November 5, 2014
New rules governing the Conservation Stewardship Program (CSP) were published by the U.S. Department of Agriculture’s Natural Resources Conservation Service (NRCS) on November 5, 2014.
The rules, which make changes to CSP required by the 2014 Farm Bill, were published just in the nick of time. The 2014 Farm Bill extended NRCS’ authority to administer CSP without publishing new rules for 270 days, at which time the agency’s authority to administer the program would expire. As you may recall from our post when the Farm Bill expired — expired agency authority leaves the farmers who depend on those programs in the lurch. Fortunately, the rules issued today – which are effective immediately – avoid this result. (Note: The authority for new enrollments in the Environmental Quality Incentives Program (EQIP) also expires November 4. USDA expects to have a interim final rule for EQIP in the Federal Register within a week or so, so the termination of authority will be very temporary.)

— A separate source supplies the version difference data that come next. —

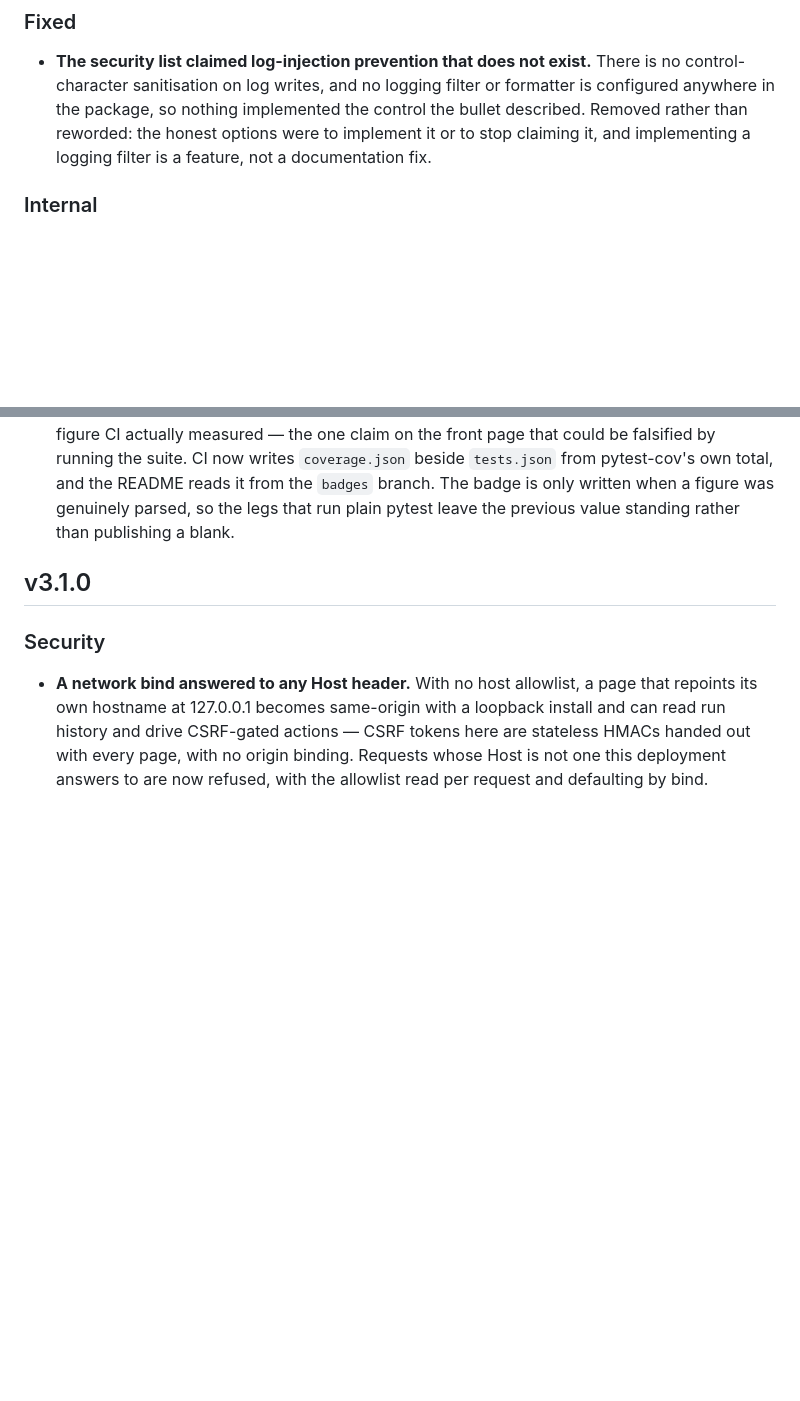
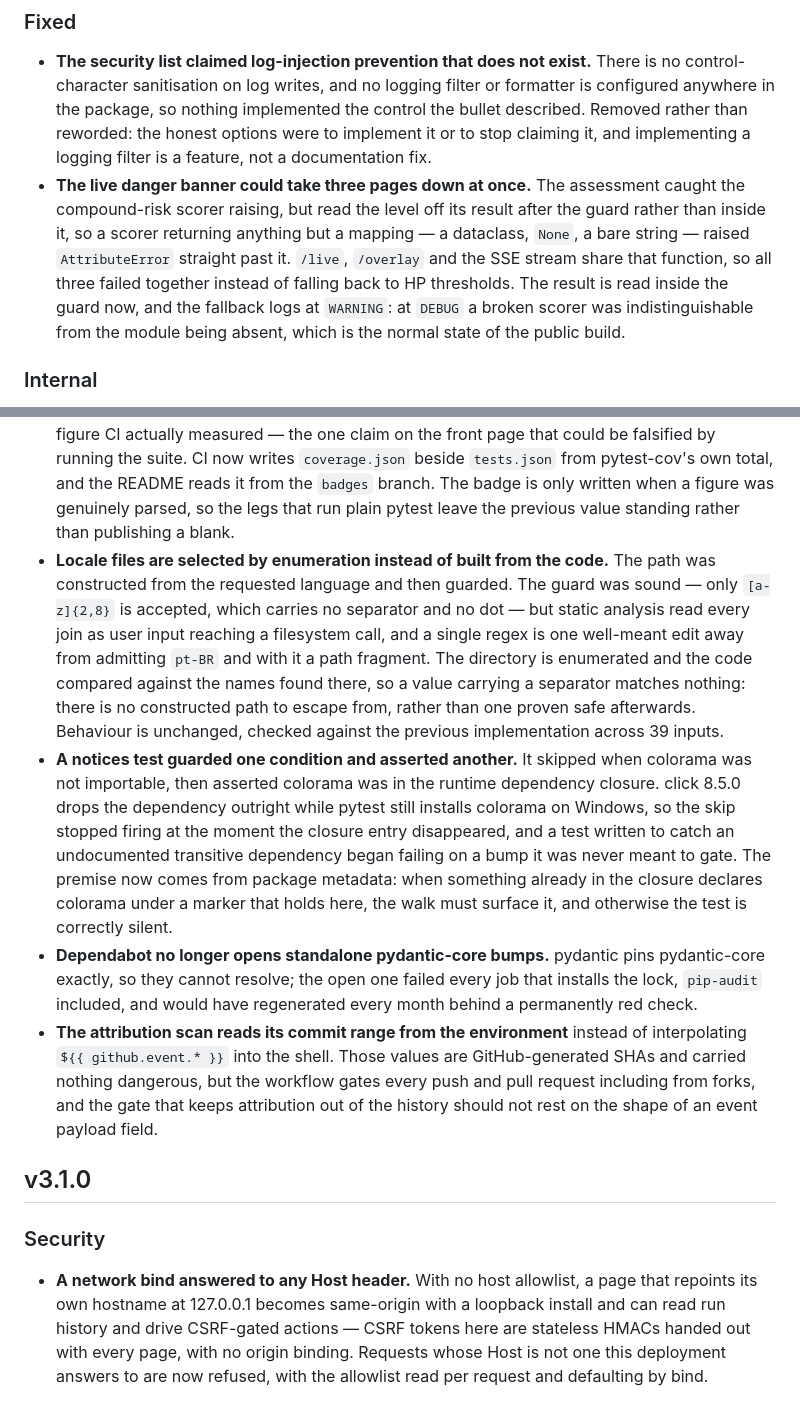
Before and after one commit to thequantumfalcon/spirescope, a Markdown page: CHANGELOG.md, 2 parts joined by grey strips. Rendered like a GitHub page; blank space fills up the shorter version.

Commit message:
Record the unreleased fixes and internal changes in the changelog
Six merged changes were absent from the Unreleased section: the danger
assessment guard, the locale path selection, the notices test premise, the
Dependabot ignore for pydantic-core, and the attribution scan's commit range.
Routine dependency bumps are left unlisted, matching how the file has always
treated them.

```diff
--- a/CHANGELOG.md
+++ b/CHANGELOG.md
@@ -10,6 +10,15 @@
   implemented the control the bullet described. Removed rather than reworded:
   the honest options were to implement it or to stop claiming it, and
   implementing a logging filter is a feature, not a documentation fix.
+- **The live danger banner could take three pages down at once.** The
+  assessment caught the compound-risk scorer raising, but read the level off
+  its result after the guard rather than inside it, so a scorer returning
+  anything but a mapping — a dataclass, `None`, a bare string — raised
+  `AttributeError` straight past it. `/live`, `/overlay` and the SSE stream
+  share that function, so all three failed together instead of falling back to
+  HP thresholds. The result is read inside the guard now, and the fallback logs
+  at `WARNING`: at `DEBUG` a broken scorer was indistinguishable from the
+  module being absent, which is the normal state of the public build.
 
 ### Internal
 
@@ -33,6 +42,35 @@
   the README reads it from the `badges` branch. The badge is only written when
   a figure was genuinely parsed, so the legs that run plain pytest leave the
   previous value standing rather than publishing a blank.
+- **Locale files are selected by enumeration instead of built from the code.**
+  The path was constructed from the requested language and then guarded. The
+  guard was sound — only `[a-z]{2,8}` is accepted, which carries no separator
+  and no dot — but static analysis read every join as user input reaching a
+  filesystem call, and a single regex is one well-meant edit away from
+  admitting `pt-BR` and with it a path fragment. The directory is enumerated
+  and the code compared against the names found there, so a value carrying a
+  separator matches nothing: there is no constructed path to escape from,
+  rather than one proven safe afterwards. Behaviour is unchanged, checked
+  against the previous implementation across 39 inputs.
+- **A notices test guarded one condition and asserted another.** It skipped
+  when colorama was not importable, then asserted colorama was in the runtime
+  dependency closure. click 8.5.0 drops the dependency outright while pytest
+  still installs colorama on Windows, so the skip stopped firing at the moment
+  the closure entry disappeared, and a test written to catch an undocumented
+  transitive dependency began failing on a bump it was never meant to gate.
+  The premise now comes from package metadata: when something already in the
+  closure declares colorama under a marker that holds here, the walk must
+  surface it, and otherwise the test is correctly silent.
+- **Dependabot no longer opens standalone pydantic-core bumps.** pydantic pins
+  pydantic-core exactly, so they cannot resolve; the open one failed every job
+  that installs the lock, `pip-audit` included, and would have regenerated
+  every month behind a permanently red check.
+- **The attribution scan reads its commit range from the environment** instead
+  of interpolating `${{ github.event.* }}` into the shell. Those values are
+  GitHub-generated SHAs and carried nothing dangerous, but the workflow gates
+  every push and pull request including from forks, and the gate that keeps
+  attribution out of the history should not rest on the shape of an event
+  payload field.
 
 ## v3.1.0
 
```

Although the CSP Interim Final Rule (IFR) is effective immediately, it also subject to a public comment period, during which time the public – including farmers who have participated or are interested in participating in the program, and the organizations that work with them – can provide comments on the agency’s interpretation of their new authority under the Farm Bill, and other programmatic issues. The comment period will close in 60 days on January 5. 2015, at which time the agency must consider all comments received before publishing a final rule.
Some Key Issues
NSAC is currently analyzing the rule and will provide more information in the coming weeks. However, a preliminary analysis reveals the following key issues:
Environmental Outcomes vs. Timing of Adoption of Practices: In the rule, NRCS continues to overemphasize the adoption of new conservation activities relative to the environmental benefits of managing, maintaining, and improving existing conservation activities and systems adopted by farmers prior to enrollment. The statute provides for both on an equal basis, but the rule and related tools NRCS uses to implement the program reject a focus on environmental outcomes in order to weight the program heavily toward new adoption, thus putting the best stewards of the land at a disadvantage.
Comprehensive Conservation: The rule makes a variety of clarifications that demonstrate the agency’s intent to ensure that CSP remains a comprehensive conservation program, as included in the new statutory language from the 2014 Farm Bill.
Conservation Measurement Tool: The rule follows the Farm Bill directive to remove reference to conservation measurement tools, while clarifying that NRCS retains the discretion to continue using the Conservation Measurement Tool (CMT) it created to operate the program. This is a good development, though the ultimate fate of the CMT remains ambiguous.
Comprehensive Conservation Planning: The rule does not provide information regarding NRCS’ thinking on creating a supplemental payment for comprehensive conservation plans, despite the Farm Bill language that clarified that NRCS can and should offer payments for such plans. We believe the planning payment will be added to the program starting in 2015, though we would have preferred it to be explained in the rule to provide the opportunity for public comment.
Resource-Conserving Crop Rotations: The rule makes the required legislative changes to allow supplemental payments for producers who improve, as well as adopt, resource-conserving crop rotations. This is a change that NSAC pushed for and we are pleased to see it reflected in the rule.
Minimum Contract Payment: The rule continues the important minimum contract payment for historically underserved producers, but fails to establish a much-needed minimum contract payment to increase the program’s appeal for all small-scale producers engaged in advanced conservation. The rule also leaves the payment at too low a level.
Beginning Farmers: The preamble to the rule greatly underestimates the unique difficulties faced by beginning farmers in accessing CSP, and the rule itself proposes no new innovations to work with beginning farmers.
Payment Limit Loophole: The new IFR unfortunately continues a provision from the old rule that allows farms organized as general partnerships to double their CSP payments, even if only one partner is actively engaged in farming.
These are a few of the key issues that NSAC will be addressing in our comments to NRCS. NSAC will also be undertaking a public education and outreach campaign to encourage farmers, conservationists, and concerned members of the public to submit comments on these rules. Stay tuned for more details and further analysis in the coming weeks!
Categories: Conservation, Energy & Environment